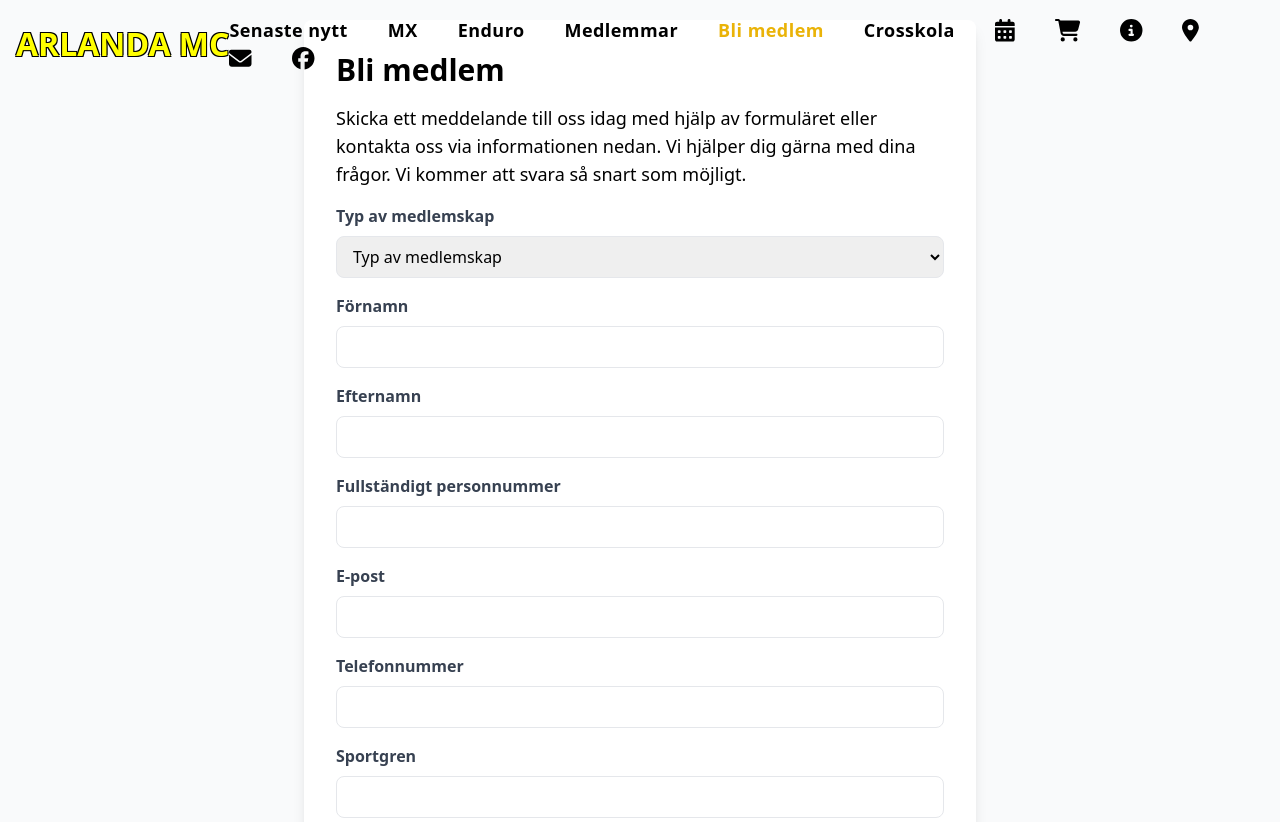
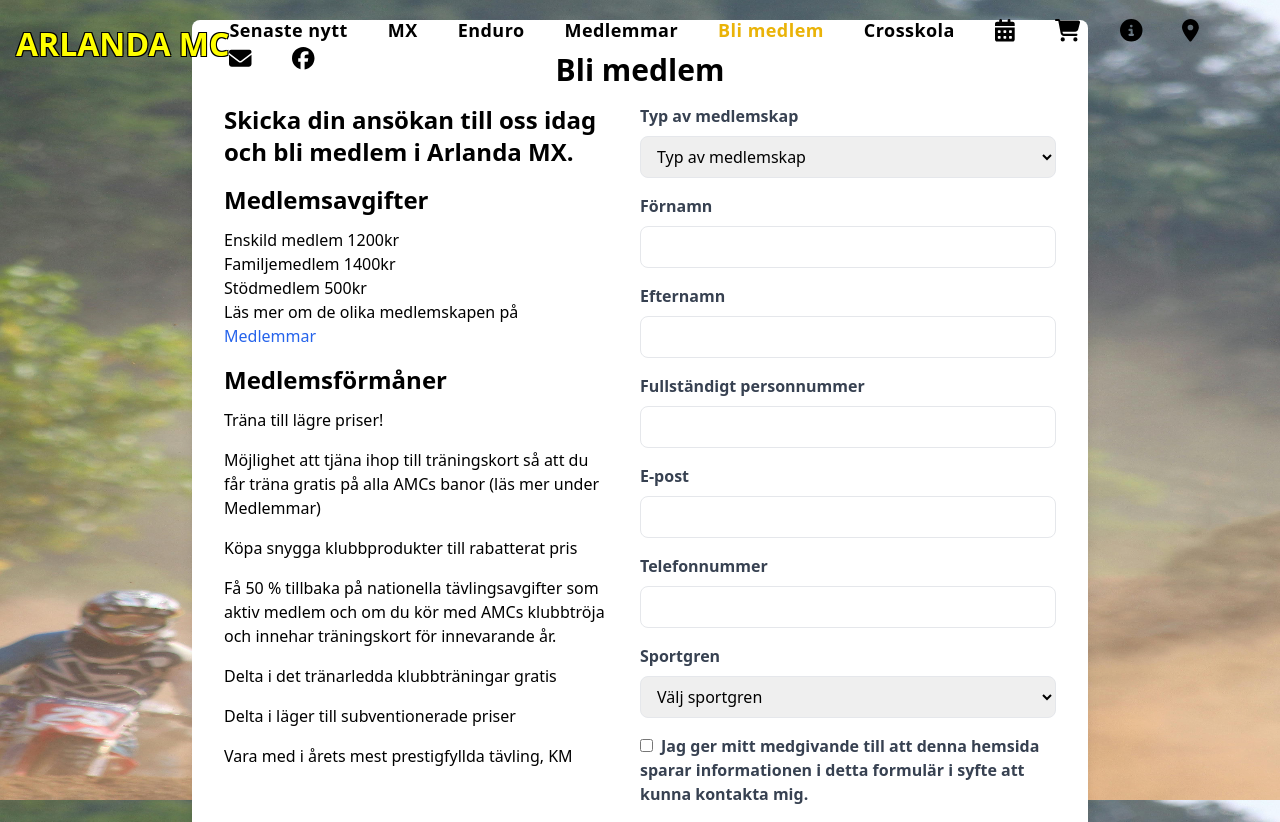
Before and after one commit to MikaelaMathisson/Examensarbete, a Next.js app: page /member in a window 1280 px wide. Shown: the top 822 px of the page. Built offline with nearby package versions, Linux system fonts and the light colour scheme.

Commit message:
changes to member and members pages

```diff
--- a/app/member/page.js
+++ b/app/member/page.js
@@ -1,5 +1,7 @@
+// app/member/page.js
 "use client";
 import React, { useState } from "react";
+import "../globals.css"; // Corrected import path
 
 const Page = () => {
   const [formData, setFormData] = useState({
@@ -24,19 +26,42 @@ const Page = () => {
 
   const handleSubmit = (e) => {
     e.preventDefault();
-    // Hantera formulärinlämning här
     console.log("Form data submitted:", formData);
   };
 
   return (
-    <div className="flex justify-center items-center min-h-screen bg-gray-50 p-5 font-sans">
-      <div className="bg-white shadow-lg rounded-lg p-8 max-w-2xl w-full">
-        <h1 className="text-3xl font-bold mb-4">Bli medlem</h1>
-        <p className="text-lg mb-4">
-          Skicka ett meddelande till oss idag med hjälp av formuläret eller
-          kontakta oss via informationen nedan. Vi hjälper dig gärna med dina
-          frågor. Vi kommer att svara så snart som möjligt.
+      <div className="flex justify-center items-center min-h-screen bg-page p-5 font-sans">
+        <div className="bg-white shadow-lg rounded-lg p-8 max-w-4xl w-full">
+          <h1 className="text-3xl font-bold mb-4 text-center">Bli medlem</h1>
+
+          <div className="flex">
+            <div className="w-1/2 pr-8">
+              <p className="mb-4 font-bold text-2xl">
+                Skicka din ansökan till oss idag och bli medlem i Arlanda MX.
               </p>
+              <h2 className="text-2xl font-semibold mb-3">Medlemsavgifter</h2>
+              <ol>Enskild medlem 1200kr</ol>
+              <ol>Familjemedlem 1400kr</ol>
+              <ol>Stödmedlem 500kr</ol>
+              <p> Läs mer om de olika medlemskapen på
+                <a href="/members" className="text-blue-600 hover:underline "> Medlemmar</a>
+              </p>
+              <h2 className="text-2xl font-semibold mb-3 mt-4">Medlemsförmåner</h2>
+              <ol className="list-decimal list-inside">
+                <ol className="mb-4">Träna till lägre priser!</ol>
+                <ol  className="mb-4">Möjlighet att tjäna ihop till träningskort så att du får träna gratis på alla AMCs banor (läs mer
+                  under Medlemmar)
+                </ol>
+                <ol  className="mb-4" >Köpa snygga klubbprodukter till rabatterat pris </ol>
+                <ol  className="mb-4">Få 50 % tillbaka på nationella tävlingsavgifter som aktiv medlem och om du kör med AMCs klubbtröja
+                  och innehar träningskort för innevarande år.
+                </ol>
+                <ol  className="mb-4">Delta i det tränarledda klubbträningar gratis</ol>
+                <ol  className="mb-4">Delta i läger till subventionerade priser</ol>
+                <ol  className="mb-4">Vara med i årets mest prestigfyllda tävling, KM</ol>
+              </ol>
+            </div>
+            <div className="w-1/2">
               <form onSubmit={handleSubmit}>
                 <div className="mb-4">
                   <label
@@ -151,15 +176,18 @@ const Page = () => {
                   >
                     Sportgren
                   </label>
-            <input
-              type="text"
+                  <select
                       id="sport"
                       name="sport"
                       value={formData.sport}
                       onChange={handleChange}
                       className="w-full px-3 py-2 border rounded-lg"
                       required
-            />
+                  >
+                    <option value="">Välj sportgren</option>
+                    <option value="enduro">Enduro</option>
+                    <option value="motocross">Motocross</option>
+                  </select>
                 </div>
                 <div className="mb-4">
                   <label className="block text-gray-700 font-bold mb-2">
@@ -194,13 +222,15 @@ const Page = () => {
                 </div>
                 <button
                     type="submit"
-            className="w-full py-2 bg-blue-600 text-white font-semibold rounded-lg hover:bg-blue-700 transition duration-300"
+                    className="w-full py-2 bg-blue-600 text-white font-semibold rounded-lg hover:bg-blue-700 transition duration-300 transform hover:scale-105"
                 >
                   Skicka ansökan
                 </button>
               </form>
             </div>
           </div>
+        </div>
+      </div>
   );
 };
 
--- a/app/members/page.js
+++ b/app/members/page.js
@@ -18,13 +18,6 @@ const Medlemmar = () => {
             <li className="mb-2">Exklusiva träningstillfällen.</li>
             <li className="mb-2">Nyhetsbrev och uppdateringar.</li>
           </ul>
-          <h2 className="text-2xl font-bold mb-2 text-black">Våra Medlemmar</h2>
-          <ul className="list-disc list-inside text-black mb-4">
-            <li className="mb-2">Medlem 1</li>
-            <li className="mb-2">Medlem 2</li>
-            <li className="mb-2">Medlem 3</li>
-            <li className="mb-2">Medlem 4</li>
-          </ul>
         </div>
       </main>
   );
```
Lines whose indentation alone changed are shown as unchanged.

• Exercise prompt:
Only lines of the material that contain the word "priser" belong in the answer; copy each one.

• Solved problem:
+                <ol className="mb-4">Träna till lägre priser!</ol>
+                <ol  className="mb-4">Delta i läger till subventionerade priser</ol>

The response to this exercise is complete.